respectively. With n layers and n+1 tubes it assumes 2n+1
virtual intermediate positions, which are numbered at the bottom
of Figure 2.19. The function
`let_it_roll() `

starts in the middle
intermediate position and then branches n times to the left or
to the right, depending on the bit that was returned by the
random source. It returns the number of the tube that the
ball has fallen into. The numbering of the tubes starts with 0. The
main program lets 2^{n} balls roll and
then outputs the number of balls in the individual tubes by means
of the function `print_counters()`

.

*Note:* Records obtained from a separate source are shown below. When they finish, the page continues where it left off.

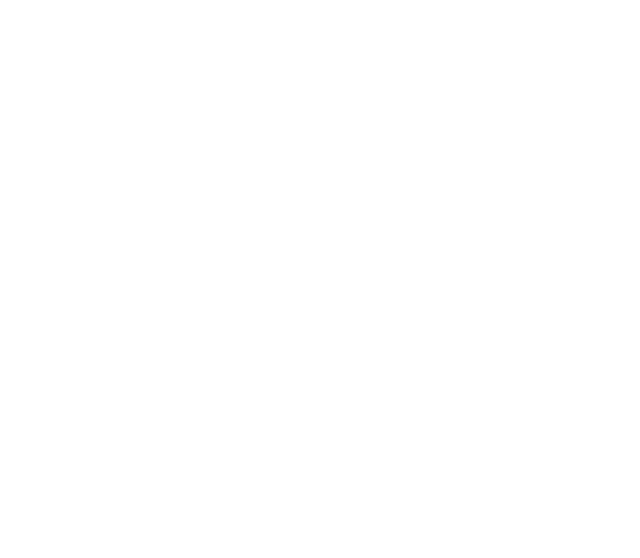
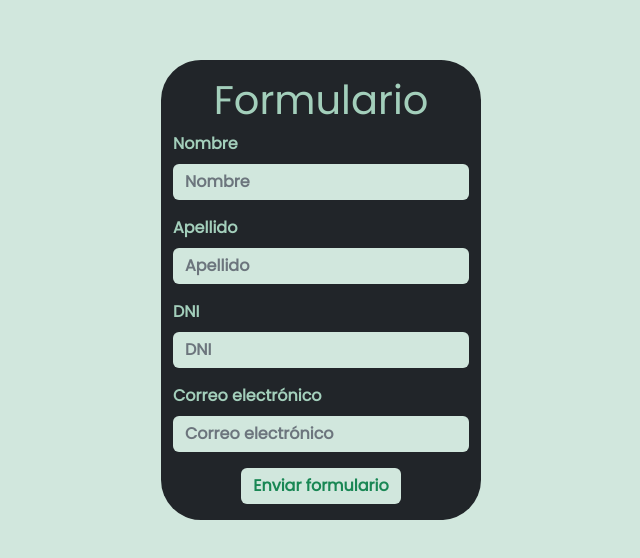
Before and after one commit to herreranicolas/react-ejercicio-8, a React (Vite) app: page / in a window 1280 px wide. Shown: the part 110-668 px from the top of the page, without its empty margins (319-959 px from the left). Built offline with nearby package versions, Linux system fonts and the light colour scheme.

Commit message:
Agrego estilos al formulario

```diff
--- a/src/App.css
+++ b/src/App.css
@@ -0,0 +1,49 @@
+@import url("https://fonts.googleapis.com/css2?family=Poppins&display=swap");
+
+body {
+  font-family: "Poppins", sans-serif;
+  font-weight: bold !important;
+  background-color: #d1e7dd;
+  color: #a3cfbb;
+  display: flex;
+  justify-content: center;
+  align-items: center;
+  min-height: 100vh;
+}
+
+#root {
+  background-color: #212529;
+  display: flex;
+  justify-content: center;
+  align-items: center;
+  border-radius: 2.5rem;
+}
+
+input,
+button,
+button:hover {
+  font-weight: bold !important;
+  color: #198754 !important;
+  background-color: #d1e7dd !important;
+  border: none !important;
+}
+
+input:-webkit-autofill,
+input:-webkit-autofill:hover,
+input:-webkit-autofill:focus,
+input:-webkit-autofill:active {
+  -webkit-box-shadow: 0 0 0 30px #d1e7dd inset !important;
+  -webkit-text-fill-color: #198754 !important;
+}
+
+@media (min-width: 768px) and (max-width: 1024px) {
+  #root {
+    width: 50%;
+  }
+}
+
+@media (min-width: 1025px) {
+  #root {
+    width: 25%;
+  }
+}
--- a/src/App.jsx
+++ b/src/App.jsx
@@ -1,8 +1,15 @@
+import { Container } from "react-bootstrap";
 import "bootstrap/dist/css/bootstrap.min.css";
 import "./App.css";
+import FormularioSimple from "./components/FormularioSimple";
 
 function App() {
-  return <></>;
+  return (
+    <Container className="my-3">
+      <h1 className="text-center">Formulario</h1>
+      <FormularioSimple />
+    </Container>
+  );
 }
 
 export default App;
--- /dev/null
+++ b/src/components/FormularioSimple.jsx
@@ -0,0 +1,89 @@
+import { useState } from "react";
+import { Button, Col, Form, Row } from "react-bootstrap";
+
+function FormularioSimple() {
+  const [validated, setValidated] = useState(false);
+
+  const handleSubmit = (e) => {
+    const form = e.currentTarget;
+    e.preventDefault();
+    if (!form.checkValidity()) {
+      e.stopPropagation();
+      setValidated(true);
+      console.log("los datos estan mal");
+    } else {
+      console.log("enviando datos");
+      form.reset();
+      setValidated(false);
+    }
+  };
+
+  return (
+    <Form noValidate validated={validated} onSubmit={handleSubmit}>
+      <Row>
+        <Form.Group as={Col} xs={12} controlId="inputNombre" className="mb-3">
+          <Form.Label>Nombre</Form.Label>
+          <Form.Control
+            required
+            minLength={3}
+            maxLength={20}
+            type="text"
+            placeholder="Nombre"
+          />
+          <Form.Control.Feedback>¡Excelente!</Form.Control.Feedback>
+          <Form.Control.Feedback type="invalid">
+            Por favor ingresa un nombre válido.
+          </Form.Control.Feedback>
+        </Form.Group>
+        <Form.Group as={Col} xs={12} controlId="inputApellido" className="mb-3">
+          <Form.Label>Apellido</Form.Label>
+          <Form.Control
+            required
+            minLength={3}
+            maxLength={20}
+            type="text"
+            placeholder="Apellido"
+          />
+          <Form.Control.Feedback>¡Excelente!</Form.Control.Feedback>
+          <Form.Control.Feedback type="invalid">
+            Por favor ingresa un apellido válido.
+          </Form.Control.Feedback>
+        </Form.Group>
+        <Form.Group as={Col} xs={12} controlId="inputDNI" className="mb-3">
+          <Form.Label>DNI</Form.Label>
+          <Form.Control
+            type="text"
+            placeholder="DNI"
+            required
+            minLength={7}
+            maxLength={8}
+            pattern="^\d{7,8}$"
+          />
+          <Form.Control.Feedback>¡Excelente!</Form.Control.Feedback>
+          <Form.Control.Feedback type="invalid">
+            Por favor ingresa un número de DNI válido.
+          </Form.Control.Feedback>
+        </Form.Group>
+        <Form.Group as={Col} xs={12} controlId="inputEmail" className="mb-3">
+          <Form.Label>Correo electrónico</Form.Label>
+          <Form.Control
+            required
+            type="email"
+            placeholder="Correo electrónico"
+          />
+          <Form.Control.Feedback>¡Excelente!</Form.Control.Feedback>
+          <Form.Control.Feedback type="invalid">
+            Por favor ingresa un correo válido.
+          </Form.Control.Feedback>
+        </Form.Group>
+        <div className="text-center">
+          <Button type="submit" className="w-auto">
+            Enviar formulario
+          </Button>
+        </div>
+      </Row>
+    </Form>
+  );
+}
+
+export default FormularioSimple;
```
Also changed, not shown: src/main.jsx (+6 -6 lines).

#include <LEDA/random_source.h> #include <LEDA/array.h> #include <iostream> using leda::random_source; using leda::array; using std::cout; random_source S(1); // Random source in 1-bit-mode void print_counters(array<int>&); // The following function was originally written by Chuck Berry int let_it_roll(int n) { int vpos = n; // initial virtual position int left_or_right; for(int layers = 1; layers <= n; layers++) { S >> left_or_right; if(left_or_right == 0) vpos--; else vpos++; } return (vpos / 2); } int main() { const int n = 9; // number of layers const int num_balls = (1 << n); array<int> counter(0,n); counter.init(0); for(int i = 1; i <= num_balls; i++) counter[let_it_roll(n)]++; print_counters(counter); } void print_counters(array<int>& counter) { int max = counter[0]; for(int i = 1; i <= counter.high(); i++) if(max < counter[i]) max = counter[i]; // print 50 stars for the maximum, the rest corresp. for(int j = 0; j <= counter.high(); j++) { cout << j << ": "; for(int k = 0; k <= counter[j] * 50 / max; k++) cout << "*"; cout << " (" << counter[j] << ")\n"; } }

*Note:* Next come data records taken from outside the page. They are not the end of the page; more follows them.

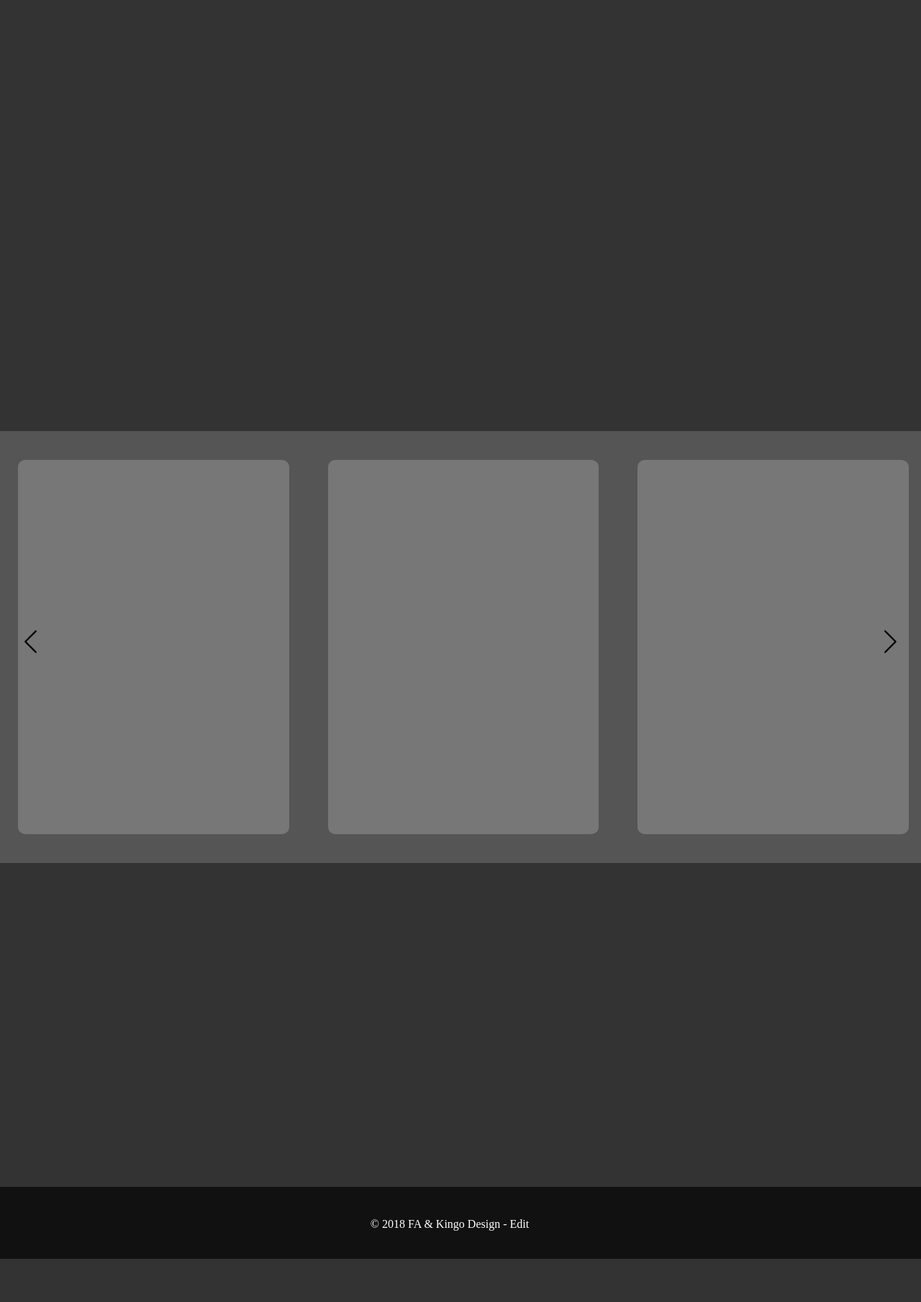
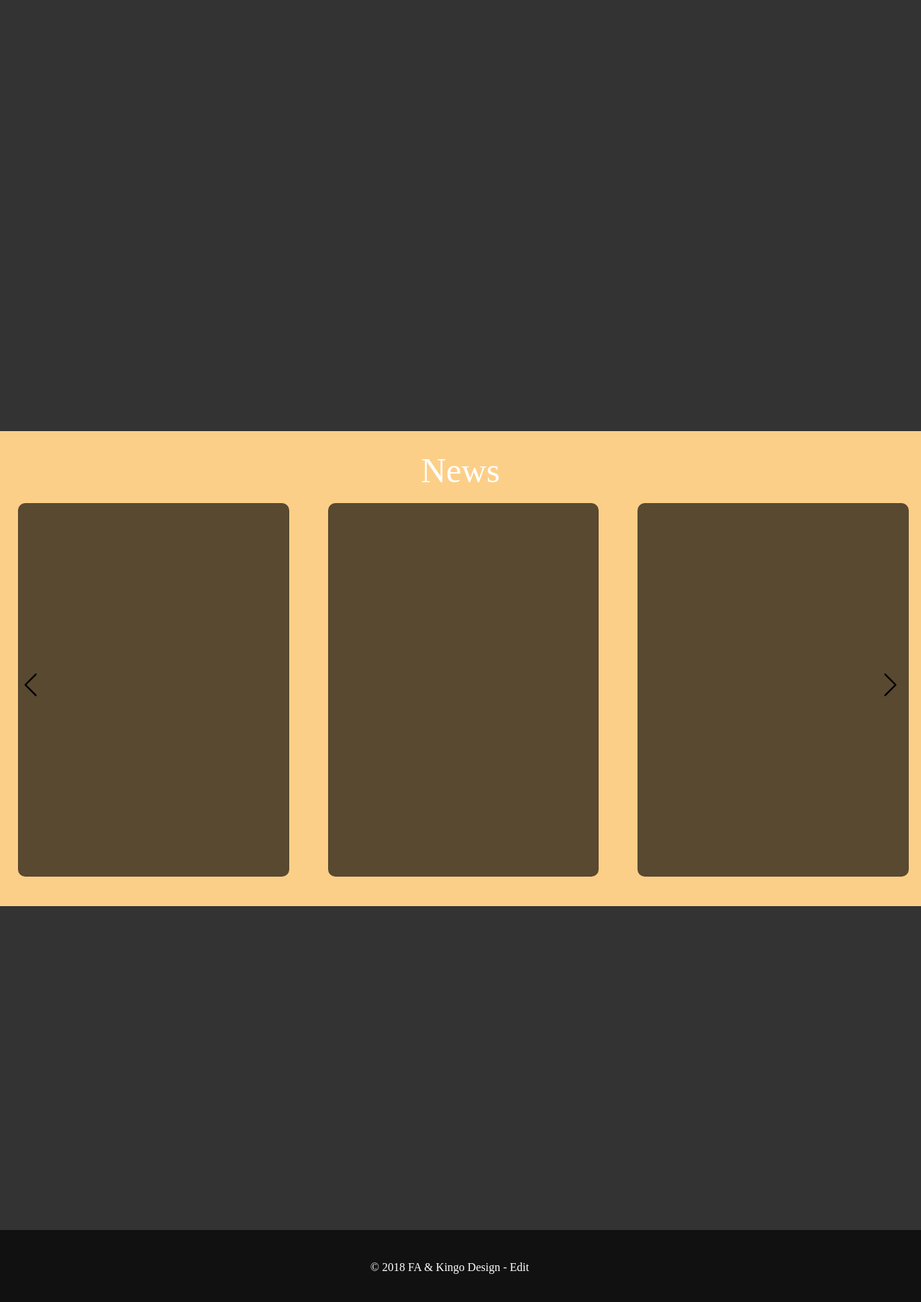
Before and after one commit to kingdingah/fa-site, a PHP site: page / in a window 1280 px wide. Shown: the part 881-2690 px from the top of the page at 72% size. Before the commit the page ends 2630 px from the top, so only its background shows below. Run offline with PHP 8.4, Linux system fonts and the light colour scheme; some libraries are stand-ins or nearby versions; some web fonts are replaced.

Commit message:
Updated homepage - 14/04/18 15:56

```diff
--- a/css/home.css
+++ b/css/home.css
@@ -45,17 +45,56 @@ div.parallax-mirror img
 div.home-news
 {
   width: 200%;
-  height: 600px;
-  background-color: #555;
+  height: 660px;
   overflow: auto;
   white-space: nowrap;
+}
+
+div.news-title
+{
+  width: 100%;
+  height: 60px;
+  font-size: 3em;
+  font-family: opensans-b;
+  color: white;
+  position: relative;
+  text-align: center;
+  line-height: 60px;
+}
+
+div.news-bg-overlay
+{
+  width: 100%;
+  height: 660px;
+  background-color: #faaf3a;
+  opacity: 0.6;
+  position: absolute;
+  z-index: 50;
+}
+
+div.news-bg
+{
+  width: 100%;
+  height: 660px;
+  position: absolute;
+  z-index: 40;
+  opacity: 0.45;
+  overflow: hidden;
+}
+
+div.news-bg img
+{
+  width: 100%;
+  height: auto;
+  margin-top: -200px;
 }
 
 div.home-news .news-container
 {
   width: auto;
-  height: 600px;
+  height: 660px;
   position: relative;
+  z-index: 99;
   padding-top: 25px !important;
   padding-bottom: 25px !important;
   overflow: hidden;
@@ -65,7 +104,7 @@ div.home-news .news-container
 div.news-item-container
 {
   display: inline-block;
-  height: 100%;
+  height: 90%;
 }
 
 div.news-item
@@ -73,7 +112,7 @@ div.news-item
   height: calc(100% - 30px);
   width: calc(100% - 50px);
   margin-top: 15px;
-  background-color: #777;
+  background-color: rgba(0,0,0,0.65);
   border-radius: 10px;
 }
 
@@ -93,7 +132,7 @@ span.news-next
   width: 35px;
   position: absolute;
   z-index: 100;
-  margin-top: 275px;
+  margin-top: 335px;
   right: 25px;
 }
 
@@ -103,7 +142,7 @@ span.news-previous
   width: 35px;
   position: absolute;
   z-index: 100;
-  margin-top: 275px;
+  margin-top: 335px;
   left: 25px;
 }
 
--- a/css/menu.css
+++ b/css/menu.css
@@ -459,8 +459,8 @@ div.nav-search input
 {
   span.logo-box
   {
-    width: 60%;
-    margin-left: 20%;
+    width: 230px;
+    margin-left: calc(50% - 115px);
   }
 
   div.mobile-button
@@ -519,6 +519,7 @@ div.mobile-menu
   padding-right: 25px !important;
   top: 0;
   left: 0;
+  overflow-y: scroll;
 }
 
 div.profile-icon-mobile
@@ -644,9 +645,14 @@ div#site-mobile a, div#profile-mobile a
     z-index: 1200;
   }
 
-
   div.theme-blue
   {
     display: none;
   }
+
+  div.nav-logo-mobile span.logo-box
+  {
+    width: 230px;
+    margin-left: calc(50% - 140px);
+  }
 }
--- a/index.html
+++ b/index.html
@@ -41,7 +41,7 @@
       <div id="mobile-username">~username</div>
       <div class="notifications-mobile"></div>
       <div class="profile-hotbar">
-        <a>Profile</a>
+        <a href="profile.html">Profile</a>
         <a>Notes</a>
         <a>Log out</a>
       </div>
@@ -227,7 +227,10 @@
         <span id="next" class="news-next">
           <img src="img/svg/next.svg"/>
         </span>
+        <div class="news-bg-overlay"></div>
+        <div class="news-bg parallax-window" data-parallax="scroll" data-image-src="img/art/art6.png"></div>
         <div class="news-container">
+          <div class="news-title">News</div>
           <div class="news-item-container">
             <div class="news-item first-news-item"></div>
           </div>
```
Also changed, not shown: js/profile.js (+9 -6 lines), 1 other file.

An output of a run on the machine of the author was the following:

0: * (1) 1: *** (5) 2: ********************* (51) 3: ************************************ (87) 4: ************************************************* (120) 5: *************************************************** (123) 6: ********************************* (80) 7: *************** (35) 8: **** (9) 9: * (1)

Compare this with the 9th line of the output of the program for the computation of Pascal's triangle, which we have implemented in Section “Enlarging arrays dynamically”!

By the definition of a random source by

random_source S(p);

with only one integer `p`

as the argument this source
is put into the *p-bit mode*. It then returns an
integer number at every call of the operator
`>>`

whose last p bits are random; all the
higher-order bits are 0. p must be between 1 and 31 and is referred to
as the *precision*.

With the method

S.set_precision(p);

the precision can be modified afterwards.

Furthermore a random number
with a certain precision p can also be created directly from a random
source `S`

by the call

int random_number = S(p);

Of course, the above function
`let_it_roll()`

with its virtual intermediate
positions is unnecessarily complex. Since its task merely
consists in counting how often “head” occurs in a
result of n coin tosses, we simply do this and nothing more:

// And later optimized by The Rolling Stones int let_it_rock(int n) { int num_heads = 0; int heads_or_tails; for(int i = 1; i <= n; i++) { S >> heads_or_tails; // As heads is tails just call me... if(heads_or_tails == 1) num_heads++; } return num_heads; }

More about random sources can be found on the corresponding manual page.